Top of DATA SUPPLIED

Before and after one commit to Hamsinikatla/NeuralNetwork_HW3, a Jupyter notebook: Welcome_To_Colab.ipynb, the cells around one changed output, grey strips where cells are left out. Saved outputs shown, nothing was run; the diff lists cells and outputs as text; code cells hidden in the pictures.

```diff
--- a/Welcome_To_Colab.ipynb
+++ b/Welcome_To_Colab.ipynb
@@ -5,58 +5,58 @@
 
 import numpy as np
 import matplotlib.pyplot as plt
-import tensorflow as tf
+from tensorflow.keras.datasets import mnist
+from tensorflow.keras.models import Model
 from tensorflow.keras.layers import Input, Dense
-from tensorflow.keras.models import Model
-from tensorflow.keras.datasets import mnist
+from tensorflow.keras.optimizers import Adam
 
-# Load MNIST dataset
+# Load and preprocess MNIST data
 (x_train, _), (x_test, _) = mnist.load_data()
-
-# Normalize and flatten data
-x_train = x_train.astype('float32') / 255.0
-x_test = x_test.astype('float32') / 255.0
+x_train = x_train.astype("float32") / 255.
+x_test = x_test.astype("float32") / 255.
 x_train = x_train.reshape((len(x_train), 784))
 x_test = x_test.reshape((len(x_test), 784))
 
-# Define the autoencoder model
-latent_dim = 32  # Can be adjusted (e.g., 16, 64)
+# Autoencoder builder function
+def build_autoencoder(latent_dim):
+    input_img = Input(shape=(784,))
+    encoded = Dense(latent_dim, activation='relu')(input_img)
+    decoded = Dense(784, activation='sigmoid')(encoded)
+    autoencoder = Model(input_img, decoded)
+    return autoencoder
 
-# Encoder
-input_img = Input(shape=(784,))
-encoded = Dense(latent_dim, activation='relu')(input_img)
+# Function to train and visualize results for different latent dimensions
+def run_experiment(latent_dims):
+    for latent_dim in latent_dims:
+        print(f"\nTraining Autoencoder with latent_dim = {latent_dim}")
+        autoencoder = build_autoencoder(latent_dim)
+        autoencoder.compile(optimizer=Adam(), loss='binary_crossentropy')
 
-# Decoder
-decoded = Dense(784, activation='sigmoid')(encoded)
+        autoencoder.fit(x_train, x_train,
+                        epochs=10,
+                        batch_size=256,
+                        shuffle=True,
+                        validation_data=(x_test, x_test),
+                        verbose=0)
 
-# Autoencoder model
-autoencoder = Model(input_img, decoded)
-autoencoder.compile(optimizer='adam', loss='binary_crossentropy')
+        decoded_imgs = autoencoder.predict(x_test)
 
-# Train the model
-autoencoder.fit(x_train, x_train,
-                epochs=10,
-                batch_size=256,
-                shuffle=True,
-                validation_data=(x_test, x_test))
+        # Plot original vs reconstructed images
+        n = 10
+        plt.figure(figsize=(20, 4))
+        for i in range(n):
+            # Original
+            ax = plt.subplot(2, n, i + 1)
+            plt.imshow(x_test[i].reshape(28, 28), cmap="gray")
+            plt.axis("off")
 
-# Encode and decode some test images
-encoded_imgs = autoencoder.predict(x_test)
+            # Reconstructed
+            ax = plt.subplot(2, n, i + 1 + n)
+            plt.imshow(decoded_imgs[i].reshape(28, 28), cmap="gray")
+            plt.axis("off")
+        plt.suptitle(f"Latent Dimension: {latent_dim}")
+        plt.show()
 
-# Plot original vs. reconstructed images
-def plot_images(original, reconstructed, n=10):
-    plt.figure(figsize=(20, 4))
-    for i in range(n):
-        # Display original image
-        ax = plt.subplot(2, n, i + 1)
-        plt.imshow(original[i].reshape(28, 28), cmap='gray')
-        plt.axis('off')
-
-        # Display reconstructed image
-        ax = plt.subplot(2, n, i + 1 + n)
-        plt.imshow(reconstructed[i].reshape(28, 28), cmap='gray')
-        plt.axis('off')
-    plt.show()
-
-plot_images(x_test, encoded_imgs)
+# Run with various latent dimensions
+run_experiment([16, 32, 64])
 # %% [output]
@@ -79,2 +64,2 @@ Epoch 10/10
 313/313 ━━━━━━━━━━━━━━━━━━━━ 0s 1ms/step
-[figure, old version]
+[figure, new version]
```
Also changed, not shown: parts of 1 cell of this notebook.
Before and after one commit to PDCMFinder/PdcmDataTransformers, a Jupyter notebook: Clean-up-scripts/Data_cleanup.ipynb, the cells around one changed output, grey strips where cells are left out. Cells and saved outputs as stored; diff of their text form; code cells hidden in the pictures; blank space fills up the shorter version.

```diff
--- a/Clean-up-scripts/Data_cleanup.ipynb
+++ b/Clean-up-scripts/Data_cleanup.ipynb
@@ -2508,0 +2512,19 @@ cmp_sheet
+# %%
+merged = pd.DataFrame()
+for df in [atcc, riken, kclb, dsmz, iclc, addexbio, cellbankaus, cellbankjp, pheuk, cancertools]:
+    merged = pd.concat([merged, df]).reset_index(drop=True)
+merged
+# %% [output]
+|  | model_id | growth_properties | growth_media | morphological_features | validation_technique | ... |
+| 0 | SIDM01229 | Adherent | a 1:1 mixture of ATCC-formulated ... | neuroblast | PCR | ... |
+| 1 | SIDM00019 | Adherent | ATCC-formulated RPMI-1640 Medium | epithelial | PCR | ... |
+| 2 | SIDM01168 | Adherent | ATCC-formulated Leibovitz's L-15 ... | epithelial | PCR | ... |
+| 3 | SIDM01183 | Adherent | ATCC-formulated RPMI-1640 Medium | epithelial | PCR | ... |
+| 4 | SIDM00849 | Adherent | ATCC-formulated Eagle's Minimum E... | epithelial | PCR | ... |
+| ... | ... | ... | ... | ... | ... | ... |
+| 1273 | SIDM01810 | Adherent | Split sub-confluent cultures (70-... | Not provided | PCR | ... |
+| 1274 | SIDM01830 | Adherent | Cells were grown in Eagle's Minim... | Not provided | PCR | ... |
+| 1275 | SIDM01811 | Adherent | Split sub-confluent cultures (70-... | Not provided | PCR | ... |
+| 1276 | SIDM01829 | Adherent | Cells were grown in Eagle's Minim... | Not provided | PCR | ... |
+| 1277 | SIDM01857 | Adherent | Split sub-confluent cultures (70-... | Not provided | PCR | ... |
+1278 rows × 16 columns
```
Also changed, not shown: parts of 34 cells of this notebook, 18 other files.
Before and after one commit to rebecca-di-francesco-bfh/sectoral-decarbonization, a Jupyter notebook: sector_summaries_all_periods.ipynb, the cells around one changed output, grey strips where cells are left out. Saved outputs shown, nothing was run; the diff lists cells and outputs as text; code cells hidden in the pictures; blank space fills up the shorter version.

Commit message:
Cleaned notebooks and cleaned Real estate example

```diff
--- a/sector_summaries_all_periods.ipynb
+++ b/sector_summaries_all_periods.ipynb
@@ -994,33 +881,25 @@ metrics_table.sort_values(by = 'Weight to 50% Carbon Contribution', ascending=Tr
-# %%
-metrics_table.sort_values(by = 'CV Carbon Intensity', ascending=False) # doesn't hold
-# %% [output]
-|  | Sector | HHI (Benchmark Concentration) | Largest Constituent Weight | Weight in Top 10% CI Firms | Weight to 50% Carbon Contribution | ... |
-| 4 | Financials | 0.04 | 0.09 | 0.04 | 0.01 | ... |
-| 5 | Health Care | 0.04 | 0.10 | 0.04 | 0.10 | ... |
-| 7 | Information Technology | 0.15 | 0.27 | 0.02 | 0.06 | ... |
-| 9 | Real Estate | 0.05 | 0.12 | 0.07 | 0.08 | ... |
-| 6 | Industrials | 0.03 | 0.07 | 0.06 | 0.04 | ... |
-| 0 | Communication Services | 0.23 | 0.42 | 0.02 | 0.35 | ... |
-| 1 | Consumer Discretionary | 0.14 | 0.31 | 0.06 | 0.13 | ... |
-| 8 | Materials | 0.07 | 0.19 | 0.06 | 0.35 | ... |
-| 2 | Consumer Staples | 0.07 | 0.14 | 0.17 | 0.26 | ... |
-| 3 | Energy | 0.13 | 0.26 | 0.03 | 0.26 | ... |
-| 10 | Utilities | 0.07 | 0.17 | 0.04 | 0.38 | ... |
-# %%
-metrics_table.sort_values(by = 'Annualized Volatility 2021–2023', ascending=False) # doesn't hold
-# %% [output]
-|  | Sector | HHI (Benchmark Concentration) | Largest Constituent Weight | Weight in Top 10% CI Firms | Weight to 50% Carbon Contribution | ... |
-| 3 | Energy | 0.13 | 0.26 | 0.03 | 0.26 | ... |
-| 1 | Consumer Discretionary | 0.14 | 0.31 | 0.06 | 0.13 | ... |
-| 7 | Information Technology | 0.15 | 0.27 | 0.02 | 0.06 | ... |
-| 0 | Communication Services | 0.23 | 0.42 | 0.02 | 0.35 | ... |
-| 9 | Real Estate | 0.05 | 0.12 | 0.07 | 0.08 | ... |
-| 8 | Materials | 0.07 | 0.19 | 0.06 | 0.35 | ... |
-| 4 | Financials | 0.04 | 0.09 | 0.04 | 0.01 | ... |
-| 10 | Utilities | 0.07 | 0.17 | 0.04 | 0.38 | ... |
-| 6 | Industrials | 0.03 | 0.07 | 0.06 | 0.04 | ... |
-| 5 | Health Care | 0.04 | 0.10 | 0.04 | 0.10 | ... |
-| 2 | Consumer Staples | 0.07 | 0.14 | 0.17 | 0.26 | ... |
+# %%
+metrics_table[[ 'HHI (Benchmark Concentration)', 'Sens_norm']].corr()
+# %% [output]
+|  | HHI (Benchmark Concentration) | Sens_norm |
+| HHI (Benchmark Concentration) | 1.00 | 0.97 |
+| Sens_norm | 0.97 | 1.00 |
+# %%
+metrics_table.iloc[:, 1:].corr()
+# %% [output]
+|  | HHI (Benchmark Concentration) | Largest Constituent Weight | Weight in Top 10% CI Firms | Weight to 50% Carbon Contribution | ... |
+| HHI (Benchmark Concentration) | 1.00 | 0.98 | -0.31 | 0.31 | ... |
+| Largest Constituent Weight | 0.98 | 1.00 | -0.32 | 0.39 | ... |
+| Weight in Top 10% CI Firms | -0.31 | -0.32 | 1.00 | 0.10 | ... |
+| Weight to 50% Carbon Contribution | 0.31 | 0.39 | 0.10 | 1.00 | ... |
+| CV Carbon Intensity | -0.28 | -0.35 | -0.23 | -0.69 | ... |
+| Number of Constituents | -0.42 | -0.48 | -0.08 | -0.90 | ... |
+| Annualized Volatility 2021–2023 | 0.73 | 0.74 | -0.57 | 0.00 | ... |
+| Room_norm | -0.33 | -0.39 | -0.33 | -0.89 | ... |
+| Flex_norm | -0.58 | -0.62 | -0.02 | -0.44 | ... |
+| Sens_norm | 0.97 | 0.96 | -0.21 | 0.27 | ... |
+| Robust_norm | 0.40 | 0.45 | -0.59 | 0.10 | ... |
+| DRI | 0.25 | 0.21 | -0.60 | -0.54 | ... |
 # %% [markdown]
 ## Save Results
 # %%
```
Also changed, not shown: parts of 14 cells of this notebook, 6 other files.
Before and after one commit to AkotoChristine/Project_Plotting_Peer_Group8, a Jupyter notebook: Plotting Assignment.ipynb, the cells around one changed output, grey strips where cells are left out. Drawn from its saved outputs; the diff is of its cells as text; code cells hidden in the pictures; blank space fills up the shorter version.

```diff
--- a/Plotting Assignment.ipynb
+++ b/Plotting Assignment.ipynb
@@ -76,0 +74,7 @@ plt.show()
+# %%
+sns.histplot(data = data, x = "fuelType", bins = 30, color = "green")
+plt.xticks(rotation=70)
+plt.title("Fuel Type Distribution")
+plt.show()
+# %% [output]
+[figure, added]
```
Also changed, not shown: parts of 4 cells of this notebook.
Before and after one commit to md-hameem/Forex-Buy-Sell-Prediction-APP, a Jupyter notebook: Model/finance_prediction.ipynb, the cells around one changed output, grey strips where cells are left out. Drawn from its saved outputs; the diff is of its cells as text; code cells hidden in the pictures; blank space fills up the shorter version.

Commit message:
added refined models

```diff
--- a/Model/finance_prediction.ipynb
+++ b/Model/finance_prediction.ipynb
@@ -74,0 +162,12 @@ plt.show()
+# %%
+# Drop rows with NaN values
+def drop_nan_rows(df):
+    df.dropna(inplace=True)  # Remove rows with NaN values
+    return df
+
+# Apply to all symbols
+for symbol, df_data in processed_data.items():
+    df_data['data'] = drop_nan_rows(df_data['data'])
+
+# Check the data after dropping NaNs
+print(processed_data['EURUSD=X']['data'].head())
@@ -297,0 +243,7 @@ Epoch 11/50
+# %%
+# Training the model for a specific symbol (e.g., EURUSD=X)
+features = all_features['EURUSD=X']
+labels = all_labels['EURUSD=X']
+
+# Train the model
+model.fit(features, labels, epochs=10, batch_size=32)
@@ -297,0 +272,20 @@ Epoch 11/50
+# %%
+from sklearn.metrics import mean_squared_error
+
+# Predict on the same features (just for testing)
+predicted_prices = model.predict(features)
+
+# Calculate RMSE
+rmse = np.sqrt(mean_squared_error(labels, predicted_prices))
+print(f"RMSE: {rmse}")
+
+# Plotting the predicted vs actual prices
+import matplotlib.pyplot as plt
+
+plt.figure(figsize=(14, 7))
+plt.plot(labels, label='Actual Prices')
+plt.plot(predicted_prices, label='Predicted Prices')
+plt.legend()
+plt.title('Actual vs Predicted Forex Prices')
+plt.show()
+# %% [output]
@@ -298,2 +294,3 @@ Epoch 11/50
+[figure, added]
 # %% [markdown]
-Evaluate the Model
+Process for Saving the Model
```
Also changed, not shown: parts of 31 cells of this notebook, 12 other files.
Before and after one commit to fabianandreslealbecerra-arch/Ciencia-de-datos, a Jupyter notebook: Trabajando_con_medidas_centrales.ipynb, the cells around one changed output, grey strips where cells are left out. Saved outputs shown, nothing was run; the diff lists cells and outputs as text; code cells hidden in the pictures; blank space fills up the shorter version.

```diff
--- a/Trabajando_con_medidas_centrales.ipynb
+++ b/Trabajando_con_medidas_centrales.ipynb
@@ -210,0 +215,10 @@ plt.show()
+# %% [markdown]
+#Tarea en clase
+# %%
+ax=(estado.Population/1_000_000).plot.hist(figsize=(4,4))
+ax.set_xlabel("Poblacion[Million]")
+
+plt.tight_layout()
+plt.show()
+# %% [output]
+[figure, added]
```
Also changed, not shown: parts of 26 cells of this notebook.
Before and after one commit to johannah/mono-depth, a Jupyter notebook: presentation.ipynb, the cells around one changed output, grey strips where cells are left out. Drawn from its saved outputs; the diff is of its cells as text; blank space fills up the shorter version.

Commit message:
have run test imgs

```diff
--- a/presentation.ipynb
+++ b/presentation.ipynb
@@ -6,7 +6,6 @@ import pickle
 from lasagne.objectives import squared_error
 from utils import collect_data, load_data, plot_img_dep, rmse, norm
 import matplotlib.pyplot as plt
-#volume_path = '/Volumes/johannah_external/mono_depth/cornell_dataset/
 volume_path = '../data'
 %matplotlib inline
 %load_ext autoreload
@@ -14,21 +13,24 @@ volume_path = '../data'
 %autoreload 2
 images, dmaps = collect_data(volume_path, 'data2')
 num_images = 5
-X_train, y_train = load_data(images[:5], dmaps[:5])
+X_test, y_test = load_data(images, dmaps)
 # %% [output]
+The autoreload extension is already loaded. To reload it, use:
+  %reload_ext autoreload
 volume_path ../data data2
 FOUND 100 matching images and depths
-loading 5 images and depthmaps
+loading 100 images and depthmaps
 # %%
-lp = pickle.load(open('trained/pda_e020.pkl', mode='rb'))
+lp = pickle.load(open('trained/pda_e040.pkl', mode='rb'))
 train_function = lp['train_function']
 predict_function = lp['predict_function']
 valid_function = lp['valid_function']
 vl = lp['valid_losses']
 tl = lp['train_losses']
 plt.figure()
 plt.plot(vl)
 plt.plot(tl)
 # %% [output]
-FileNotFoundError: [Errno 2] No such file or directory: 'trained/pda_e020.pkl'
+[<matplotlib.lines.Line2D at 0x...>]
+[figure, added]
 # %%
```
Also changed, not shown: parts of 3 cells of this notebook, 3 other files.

Bottom of DATA SUPPLIED

Whenever a line of the entries contains the string "reshape", copy that line.

 x_train = x_train.reshape((len(x_train), 784))
 x_test = x_test.reshape((len(x_test), 784))
+            plt.imshow(x_test[i].reshape(28, 28), cmap="gray")
+            plt.imshow(decoded_imgs[i].reshape(28, 28), cmap="gray")
-        plt.imshow(original[i].reshape(28, 28), cmap='gray')
-        plt.imshow(reconstructed[i].reshape(28, 28), cmap='gray')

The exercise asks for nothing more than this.